The Siamese Government was an important customer for the Vickers Armstrongs company. For the time period from 1929 until 1936, a total of 732 class “C” water-cooled ground machine guns were delivered. These weapons were chambered for the 8x52R Siamese cartridge. The belt examined bears the logical “VA LTD” manufacturer’s initials as well as the caliber designation limited to “8m/m”.
Latvian contract in caliber .303 British.
The small country of Latvia was another important customer of Vickers machine guns. No less than 733 class “C” water-cooled ground type machine guns were delivered to the Latvian government between 1923 and 1939. These weapons were chambered for the .303 British cartridge. Belts with the “VSM” initials and the .303 caliber indication have been reported to the author and could correspond to the deliveries of the total of 158 guns in 1923 and 1925. The other belt examined bears the “VA LTD” initials and corresponds to the remaining 575 guns delivered between 1930 and 1939.
The contract in caliber 7.92x57mm Mauser.
It appears more difficult to determine the contracts which might correspond to the 7.92x57mm Mauser caliber. The belt examined bears the “VA LTD” initials and therefore contracts after 1928 with that caliber must be investigated. Several candidates are possible but no real conclusive clue could have been found as to one particular country. A possible customer is Lithuania that acquired a total of 40 class “C/T” tank guns in 1933 and 1937. Poland also purchased 10 class “C” water-cooled guns for test purposes in the early 1930s. The Turks and the Dutch used merely upgraded WW1-vintage British Vickers, converted from .303 into 7.92×57 and 7.9x57R respectively. It is doubtful that only belts could have been specifically ordered from Vickers.
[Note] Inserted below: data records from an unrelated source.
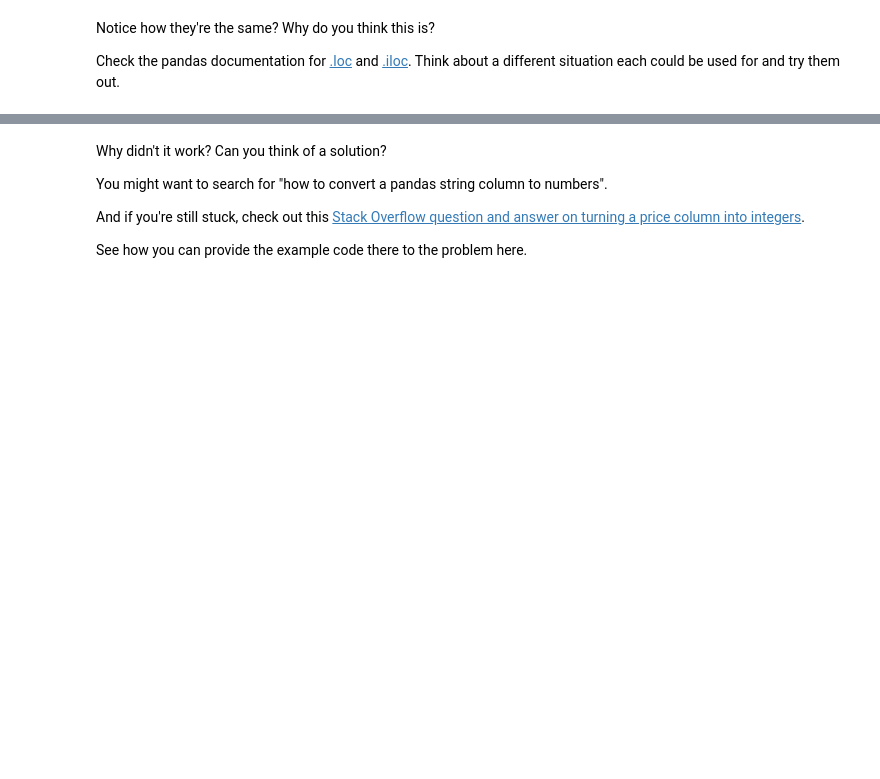
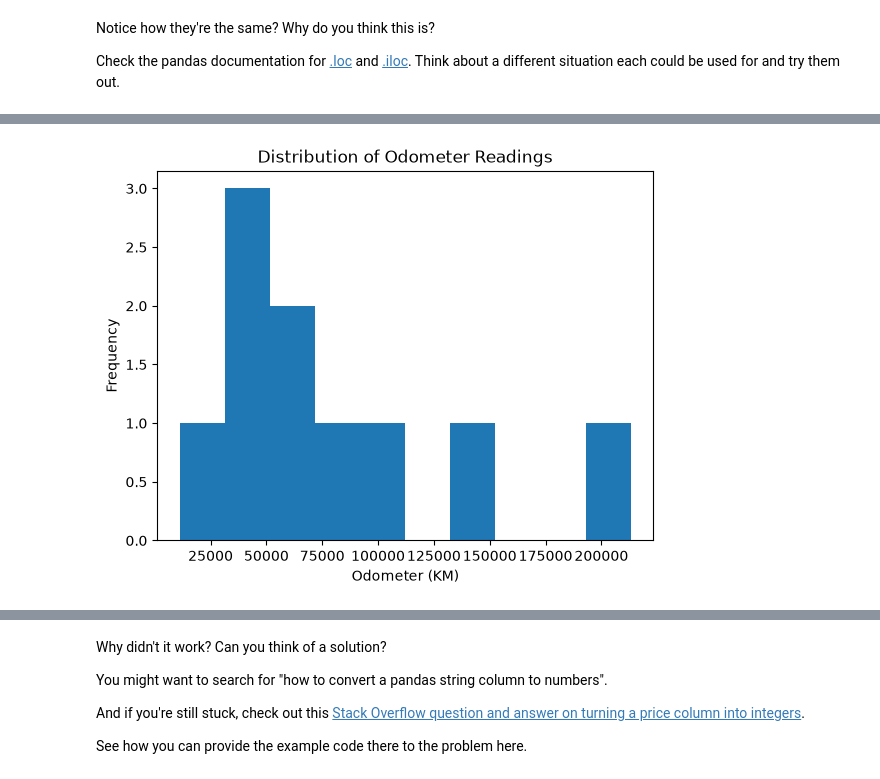
Before and after one commit to Anarchist4/ETF_FINANCE, a Jupyter notebook: pandas-exercises.ipynb, the cells around one changed output, grey strips where cells are left out. Saved outputs shown, nothing was run; the diff lists cells and outputs as text; code cells hidden in the pictures; blank space fills up the shorter version.

```diff
--- a/pandas-exercises.ipynb
+++ b/pandas-exercises.ipynb
@@ -184,4 +253,11 @@ Check the pandas documentation for [.loc](https://pandas.pydata.org/pandas-docs/
 # %%
 # Create a histogram of the Odometer column using hist()
+plt.hist(car_sales["Odometer (KM)"])
+plt.xlabel("Odometer (KM)")
+plt.ylabel("Frequency")
+plt.title("Distribution of Odometer Readings")
+plt.show()
+# %% [output]
+[figure, added]
 # %%
 # Try to plot the Price column using plot()
```
Also changed, not shown: parts of 16 cells of this notebook.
The question then remains open for this 7.92mm belt. The unusual shape of the folded-over spacers as well as the lack of long spacers might be a clue for identification; but has not yet been deciphered by the author.
This quick overview of the Vickers export activities, presented from the point of view of the ammunition belts, illustrates the variety of the customers acquainted with the Vickers company all over the world. No doubt that Vickers’ skillful salesmen and agents were very efficient, among which the pioneer Sir Basil Zaharoff remains, even now, a renowned example.
This study is respectfully dedicated to the memory of the late Herb Woodend, who shared his knowledge and opened his exceptional collection to the author. The author is also very grateful to Dolf Goldsmith who, thanks to his extraordinary book on Vickers machine guns, provided all the valuable information about the Vickers export contracts that were required to complete this study.
|This article first appeared in Small Arms Review V9N8 (May 2006)|